The Business of Being Born explores the contemporary experience of childbirth in the United States. Produced by Ricki Lake, it compares various childbirth methods, including midwives, natural births, epidurals, and Cesarean sections.
Birth: it's a miracle. A rite of passage. A natual part of life. But more than anything, birth is a business. Compelled to find answers after a disappointing birth experience with her first child, actress Ricki Lake recruits filmmaker Abby Epstein to examine and question the way American women have babies.
The film interlaces intimate birth stories with surprising historical, political and scientific insights and shocking statistics about the current maternity care system. When director Epstein discovers she is pregnant during the making of the film, the journey becomes even more personal. Should most births be viewed as a natural life process, or should every delivery be treated as a potentially catastrophic medical emergency?
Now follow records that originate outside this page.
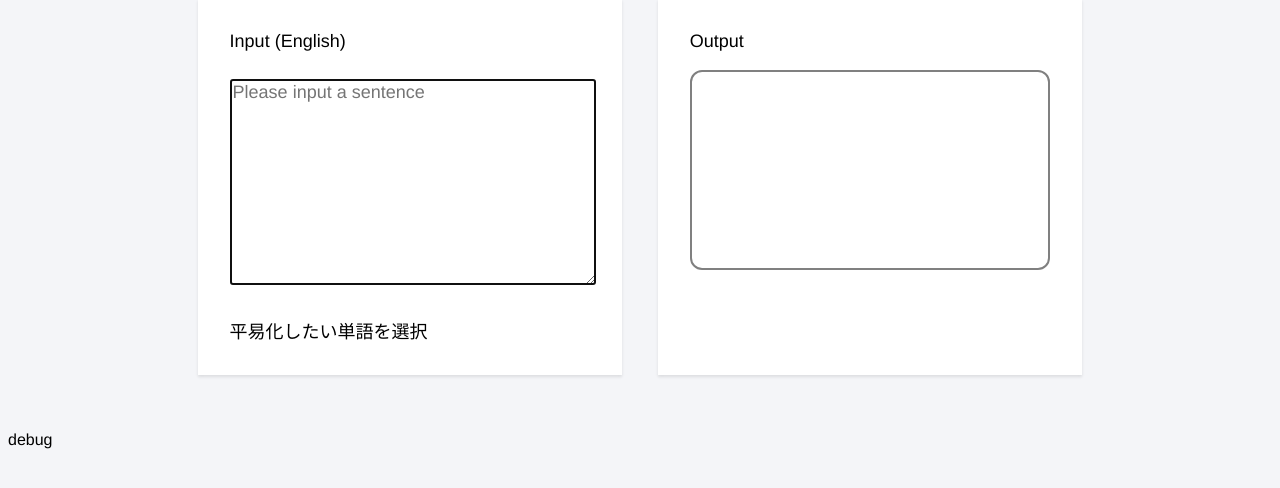
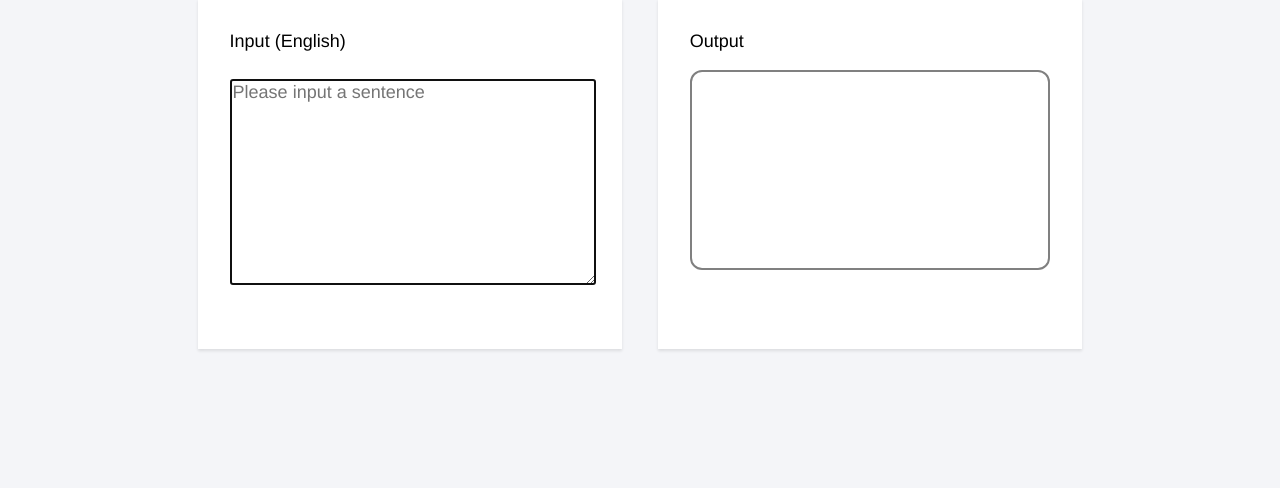
Before and after one commit to OnizukaLab/Lexical_simplification_Application, a Django app: page / in a window 1280 px wide. Shown: the part 173-661 px from the top of the page. Run offline with Django 3.2, Linux system fonts and the light colour scheme; parts of the project's set-up code (start-up, migrations or seed data) failed here and were passed over.

Commit message:
Fix bugs

```diff
--- a/paraphrasing/board/templates/board/index.html
+++ b/paraphrasing/board/templates/board/index.html
@@ -24,7 +24,7 @@
                 Input (<span name="detected_language" id="detected_language">{{detected_language}}</span>)
                 <textarea name="input_str" id="id_input_str" rows="4" cols="40" placeholder="Please input a sentence" onkeyup=process()>{{input_str}}</textarea>
             </form>
-            平易化したい単語を選択
+            <p id="word_selection"  style="display:none;">平易化したい単語を選択</p>
             <div id="split-result"></div>
             </div>
         </div>
@@ -40,8 +40,6 @@
         </div>
     </div>
     </div>
-    <p>debug</p>
-    <p id="debug_area"></p>
 
 <script src="https://ajax.googleapis.com/ajax/libs/jquery/3.6.0/jquery.min.js"></script>
 <script>
@@ -158,8 +156,6 @@ var word_selected = function() {
         .done( (data) => {
             console.log(data.output_str);
             replace_words[idx] = data.output_str;
-            $('#debug_area').empty();
-            $('#debug_area').append(data.output_str);
             update_output()
         })
         .fail( (data) => { console.log(data); } );
@@ -218,10 +214,12 @@ function process(){
             $('#detected_language').empty();
             $('#detected_language').append(response.detected_language);
             if (response.detected_language=="English"){
+                $('#word_selection').css('display', 'none');
                 $('#id_output_str').empty();
                 $('#id_output_str').append(response.output_str);
                 $('#split-result').empty();
             }else{
+                $('#word_selection').css('display', 'inline');
                 $('#id_output_str').empty();
                 $('#id_output_str').append(response.output_str);
                 console.log(response.splited);
@@ -236,7 +234,7 @@ function process(){
             }
             flg=true;
         });
-        flg=true;
+        //flg=true;
 
     }
 }
--- a/paraphrasing/board/views.py
+++ b/paraphrasing/board/views.py
@@ -6,7 +6,6 @@ import os
 # パスを通す
 current_dir=os.getcwd()
 sys.path.append(f"{current_dir}/Japanese")
-sys.path.append(f"{current_dir}/Japanese/data")
 
 # =======================================================
 #   Functions for English version
@@ -102,15 +101,15 @@ def Ajax_form(request):
     try:
         if p.fullmatch(input_str): # 入力が英語の場合
             detected_language = "English"
-            #output_str = input_str
+            #output_str = input_str # 開発用
             output_str = bert_ls(input_str)
         else: # 入力が日本語の場合
             detected_language = "日本語"
             output_str = input_str
             splited = split_sentence(input_str)
-            if "sentence" in request:
+            if "sentence" in request.POST:
                 sentence=request.POST.get("sentence")
-                idx=request.POST.get("idx")
+                idx=int(request.POST.get("idx"))
                 sentence_list = mecab_wakati.parse(sentence).rstrip('\n').split()
                 # このoutput_strは単語（他は文章）
                 output_str = simplification_sentence(sentence, sentence_list[idx])
```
The film criticizes the American health care system with its emphasis on drugs and costly interventions and its view of childbirth as a medical emergency rather than a natural occurrence.
It also documents actual home births and water births. They follow a midwife, Cara, in New York as she takes care of and attends several births. They the audience is given several shocking statistics about our current birthing techniques and challenges today’s doctors.
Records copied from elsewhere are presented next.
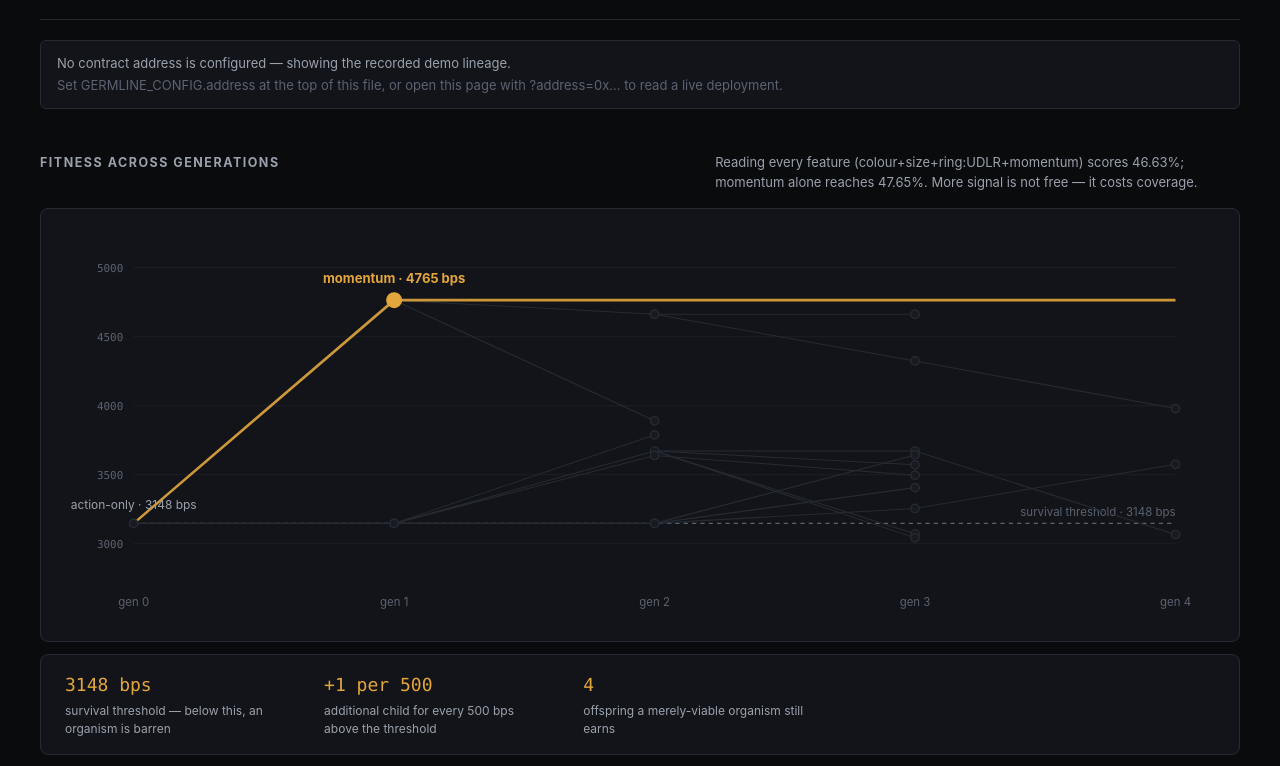
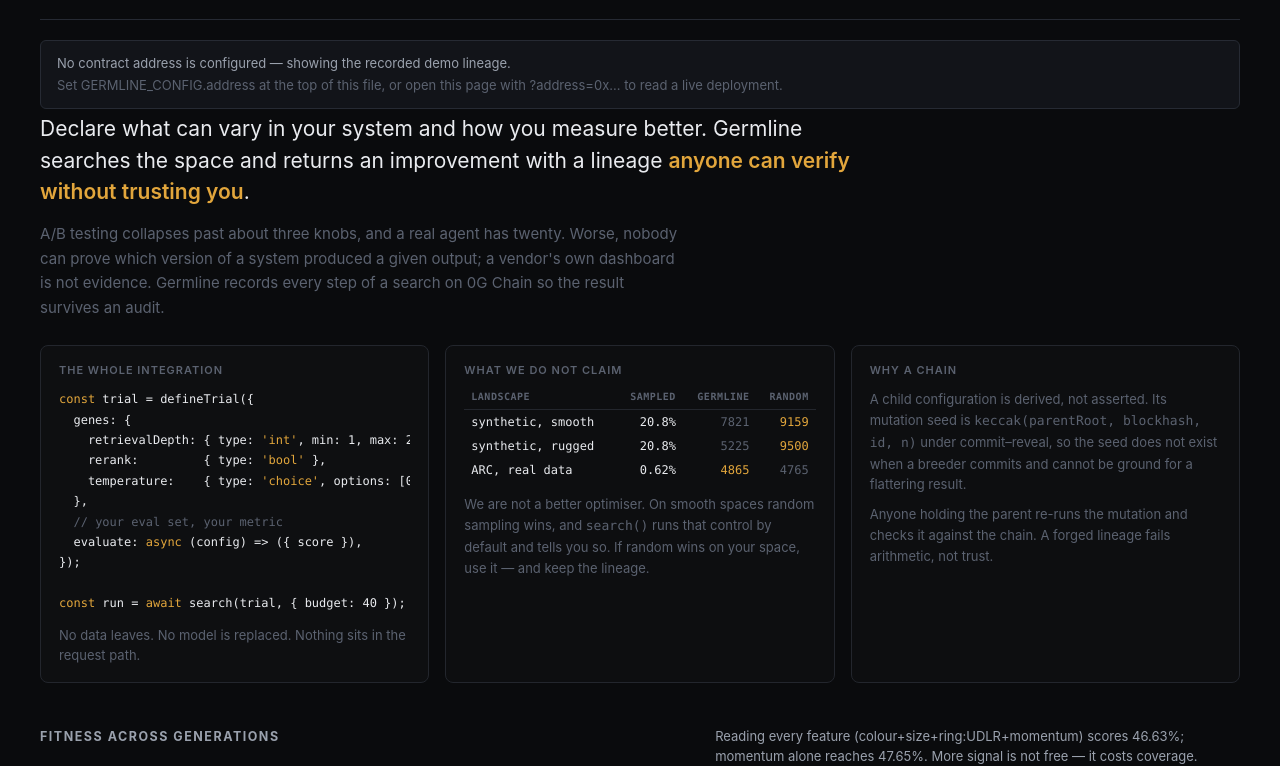
Before and after one commit to let-the-dreamers-rise/germline, a plain HTML site: page index.html in a window 1280 px wide. Shown: the part 71-837 px from the top of the page. Drawn offline with nearby package versions, Linux system fonts and the light colour scheme.

Commit message:
fix: run the control, discover the claim was wrong, rebuild around what survived
The README claimed the search captured 80% of the available headroom for 21%
of the evaluation budget. Both numbers were true. The claim was wrong anyway,
because nobody had asked what random sampling does with the same budget.

    landscape                  space budget  sampled  evolution  random
    synthetic, smooth            216     45   20.83%       7821    9159
    synthetic, rugged            216     45   20.83%       5225    9500
    ARC corpus, real data       6144     38    0.62%       4865    4765

On the flagship example random wins 99.8% of the time. Even random's tenth
percentile beat our result. Two follow-up hypotheses were also wrong: it is
not about space size -- random still won on 1.7M configurations -- and it is
not fixed by a rugged landscape either. The deciding variable is the fraction
of the space you can sample. Above a few percent, drawing at random is close
to optimal and no selection machinery earns its keep.

That kills one product and clarifies another. Germline is not an optimiser
vendor; optimisation is a commodity and a good one is often four lines of
Math.random(). It sells the record: which configuration, derived from which
parent, under a seed nobody could choose, scoring what, against evidence
anyone can recompute. The provenance layer is identical whichever strategy
ran, which is exactly why the strategy does not need to be ours.

So sdk/search.js ships random search as a first-class strategy and runs it as
a control on every call. run.verdict.winner returns 'random' when random won,
in the tool, unprompted. A vendor that tells you not to use its own headline
feature is one you can believe about the rest.

scripts/benchmark.js makes all of it reproducible, so this claim cannot
quietly rot again. README and BUSINESS.md restated; the old numbers are left
in place as the thing being corrected rather than deleted.

Also rebuilds the top of web/index.html, which previously explained nothing:
the lede, the integration snippet, the benchmark including the rows we lose,
and why a chain is involved -- above the lineage evidence rather than instead
of it.

45 tests passing.

```diff
--- a/index.html
+++ b/index.html
@@ -250,6 +250,92 @@
   </header>
 
   <div id="banner-slot"></div>
+
+  <style>
+    .hero { margin: 4px 0 34px; }
+    .hero .lede { font-size: 21px; line-height: 1.5; max-width: 64ch; margin: 0 0 14px; }
+    .hero .lede strong { color: var(--accent); font-weight: 600; }
+    .hero .sub { color: var(--text-faint); max-width: 68ch; line-height: 1.65; margin: 0 0 24px; }
+    .hero-grid { display: grid; grid-template-columns: repeat(auto-fit, minmax(290px, 1fr)); gap: 16px; }
+    .hero-card { border: 1px solid var(--line, #23262d); border-radius: 8px; padding: 16px 18px; background: rgba(255,255,255,.015); }
+    .hero-card h3 { font-size: 11px; letter-spacing: .09em; text-transform: uppercase; color: var(--text-faint); margin: 0 0 11px; font-weight: 600; }
+    .hero-card p { margin: 0 0 9px; line-height: 1.6; color: var(--text-faint); font-size: 13px; }
+    .hero-card p:last-child { margin-bottom: 0; }
+    .hero pre { margin: 0; font-size: 12px; line-height: 1.7; overflow-x: auto; font-family: ui-monospace, SFMono-Regular, Menlo, monospace; }
+    .hero pre .k { color: var(--accent); }
+    .hero pre .c { color: var(--text-faint); }
+    .bench { width: 100%; border-collapse: collapse; font-size: 12px; font-family: ui-monospace, SFMono-Regular, Menlo, monospace; }
+    .bench th { text-align: right; font-weight: 600; color: var(--text-faint); padding: 2px 7px 7px; border-bottom: 1px solid var(--line, #23262d); font-size: 10px; letter-spacing: .05em; text-transform: uppercase; }
+    .bench th:first-child, .bench td:first-child { text-align: left; }
+    .bench td { padding: 5px 7px; text-align: right; }
+    .bench .win { color: var(--accent); }
+    .bench .lose { color: var(--text-faint); }
+  </style>
+
+  <section class="hero">
+    <p class="lede">
+      Declare what can vary in your system and how you measure better.
+      Germline searches the space and returns an improvement with a lineage
+      <strong>anyone can verify without trusting you</strong>.
+    </p>
+    <p class="sub">
+      A/B testing collapses past about three knobs, and a real agent has twenty.
+      Worse, nobody can prove which version of a system produced a given output;
+      a vendor's own dashboard is not evidence. Germline records every step of a
+      search on 0G Chain so the result survives an audit.
+    </p>
+
+    <div class="hero-grid">
+      <div class="hero-card">
+        <h3>The whole integration</h3>
+<pre><span class="k">const</span> trial = defineTrial({
+  genes: {
+    retrievalDepth: { type: <span class="k">'int'</span>, min: 1, max: 20 },
+    rerank:         { type: <span class="k">'bool'</span> },
+    temperature:    { type: <span class="k">'choice'</span>, options: [0, .2, .7] },
+  },
+  <span class="c">// your eval set, your metric</span>
+  evaluate: <span class="k">async</span> (config) =&gt; ({ score }),
+});
+
+<span class="k">const</span> run = <span class="k">await</span> search(trial, { budget: 40 });</pre>
+        <p style="margin-top:11px">
+          No data leaves. No model is replaced. Nothing sits in the request path.
+        </p>
+      </div>
+
+      <div class="hero-card">
+        <h3>What we do not claim</h3>
+        <table class="bench">
+          <tr><th>landscape</th><th>sampled</th><th>germline</th><th>random</th></tr>
+          <tr><td>synthetic, smooth</td><td>20.8%</td><td class="lose">7821</td><td class="win">9159</td></tr>
+          <tr><td>synthetic, rugged</td><td>20.8%</td><td class="lose">5225</td><td class="win">9500</td></tr>
+          <tr><td>ARC, real data</td><td>0.62%</td><td class="win">4865</td><td class="lose">4765</td></tr>
+        </table>
+        <p style="margin-top:12px">
+          We are not a better optimiser. On smooth spaces random sampling wins,
+          and <code>search()</code> runs that control by default and tells you so.
+          If random wins on your space, use it &mdash; and keep the lineage.
+        </p>
+      </div>
+
+      <div class="hero-card">
+        <h3>Why a chain</h3>
+        <p>
+          A child configuration is derived, not asserted. Its mutation seed is
+          <code>keccak(parentRoot, blockhash, id, n)</code> under commit&ndash;reveal,
+          so the seed does not exist when a breeder commits and cannot be ground
+          for a flattering result.
+        </p>
+        <p>
+          Anyone holding the parent re-runs the mutation and checks it against
+          the chain. A forged lineage fails arithmetic, not trust.
+        </p>
+      </div>
+    </div>
+  </section>
+
+
 
   <section>
     <div class="section-head">
```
Note from me: if the baby heart rates suddenly drop or anything happened that could endanger the lives of the mother & the newborn baby, then it is the time that interventions is needed. It is sad to know that here in Indonesia, this kind of practice is getting more common too :(